**REQUIRED ACTION**
Look through the entries that follow and count the lines with the word "README". The reply is that number alone.

**Itemized modification records**
==========

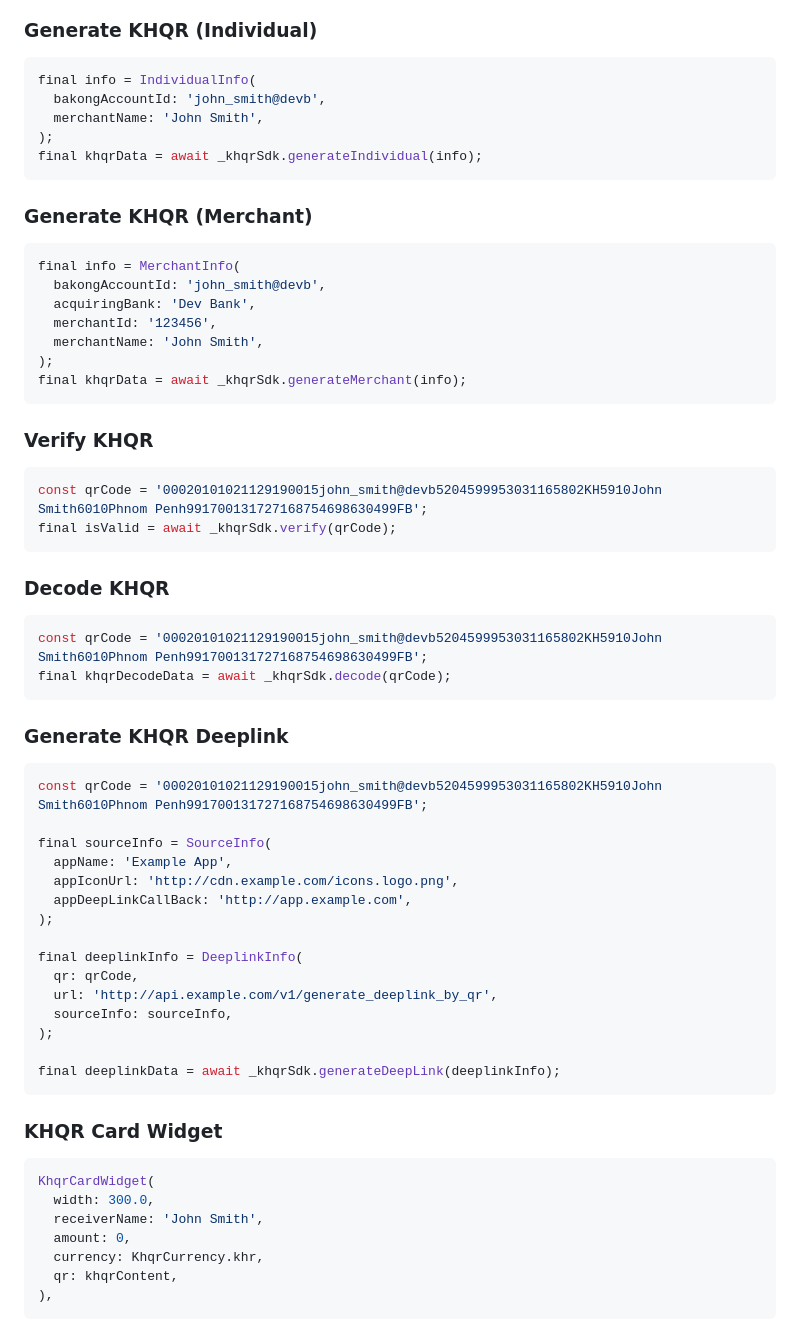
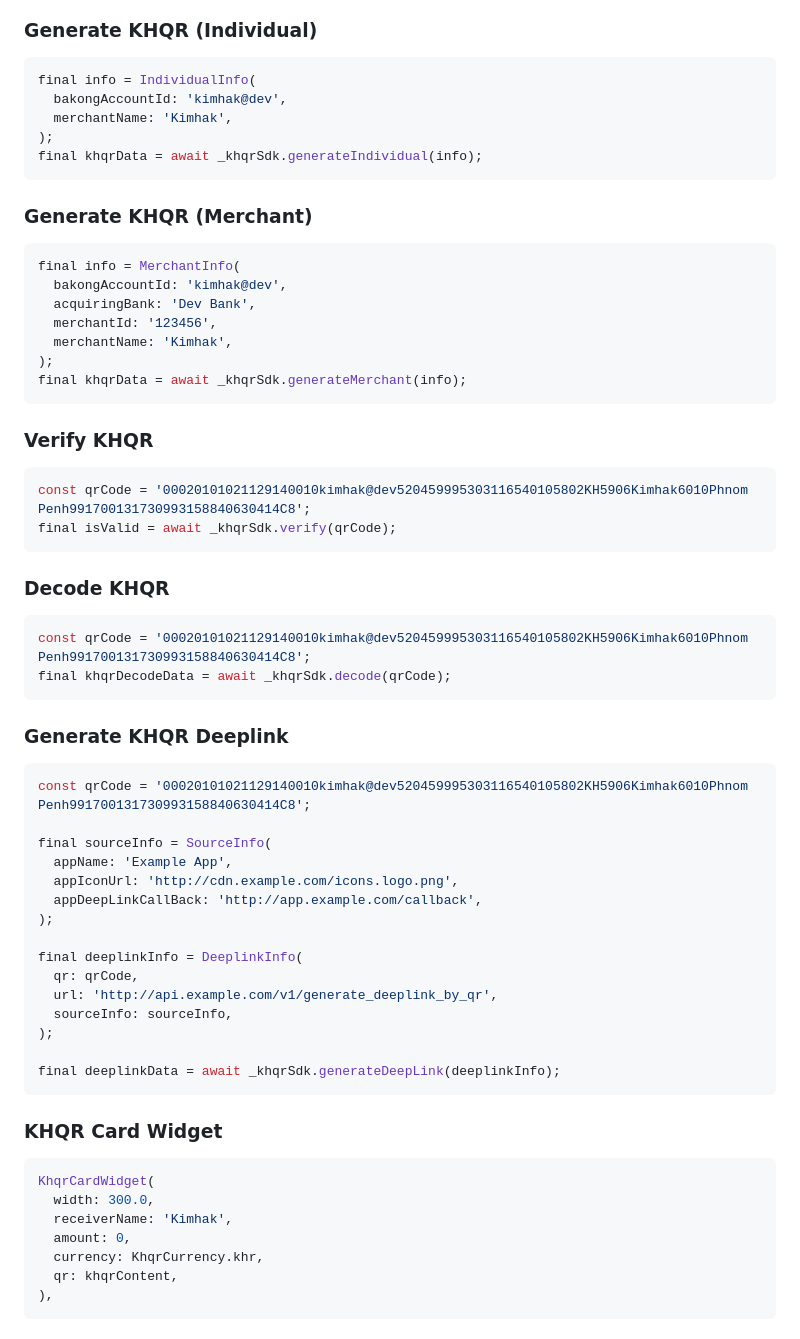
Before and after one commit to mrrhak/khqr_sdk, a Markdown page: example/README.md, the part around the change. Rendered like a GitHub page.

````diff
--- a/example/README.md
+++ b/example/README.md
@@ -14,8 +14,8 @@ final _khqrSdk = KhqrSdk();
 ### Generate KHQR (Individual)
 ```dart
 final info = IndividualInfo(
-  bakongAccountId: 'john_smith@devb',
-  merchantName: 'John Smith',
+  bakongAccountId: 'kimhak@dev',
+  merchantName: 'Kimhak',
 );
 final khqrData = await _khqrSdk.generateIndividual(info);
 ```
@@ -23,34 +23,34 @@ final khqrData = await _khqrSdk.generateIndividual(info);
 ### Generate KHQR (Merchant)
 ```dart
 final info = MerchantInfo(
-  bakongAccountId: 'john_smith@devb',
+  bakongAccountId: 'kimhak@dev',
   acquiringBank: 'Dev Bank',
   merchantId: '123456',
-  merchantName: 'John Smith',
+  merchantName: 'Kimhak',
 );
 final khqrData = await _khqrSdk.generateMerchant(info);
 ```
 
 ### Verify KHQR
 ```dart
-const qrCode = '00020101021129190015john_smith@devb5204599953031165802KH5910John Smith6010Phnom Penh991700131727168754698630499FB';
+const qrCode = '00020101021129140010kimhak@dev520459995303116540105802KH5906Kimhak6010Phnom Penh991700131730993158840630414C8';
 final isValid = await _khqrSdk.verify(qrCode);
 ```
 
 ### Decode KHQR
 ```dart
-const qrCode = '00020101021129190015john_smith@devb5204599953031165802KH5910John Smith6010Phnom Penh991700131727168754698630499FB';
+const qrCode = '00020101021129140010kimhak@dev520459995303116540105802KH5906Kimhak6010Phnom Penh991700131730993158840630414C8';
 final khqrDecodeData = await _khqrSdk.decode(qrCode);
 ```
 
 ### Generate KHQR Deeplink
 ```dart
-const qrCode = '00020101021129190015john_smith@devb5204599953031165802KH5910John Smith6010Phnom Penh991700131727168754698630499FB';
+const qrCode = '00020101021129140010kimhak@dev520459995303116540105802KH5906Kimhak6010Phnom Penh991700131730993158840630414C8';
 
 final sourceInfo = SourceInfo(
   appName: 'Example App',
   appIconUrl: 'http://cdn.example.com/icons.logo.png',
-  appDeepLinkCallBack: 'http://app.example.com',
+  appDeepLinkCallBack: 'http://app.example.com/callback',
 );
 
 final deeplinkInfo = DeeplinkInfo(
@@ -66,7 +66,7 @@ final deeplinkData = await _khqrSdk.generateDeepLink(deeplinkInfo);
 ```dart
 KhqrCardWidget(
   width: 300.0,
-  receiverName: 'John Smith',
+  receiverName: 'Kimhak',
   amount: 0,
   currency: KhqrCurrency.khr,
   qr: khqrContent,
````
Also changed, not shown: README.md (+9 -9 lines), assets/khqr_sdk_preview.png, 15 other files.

==========

**SOLUTION TO THIS EXERCISE**
4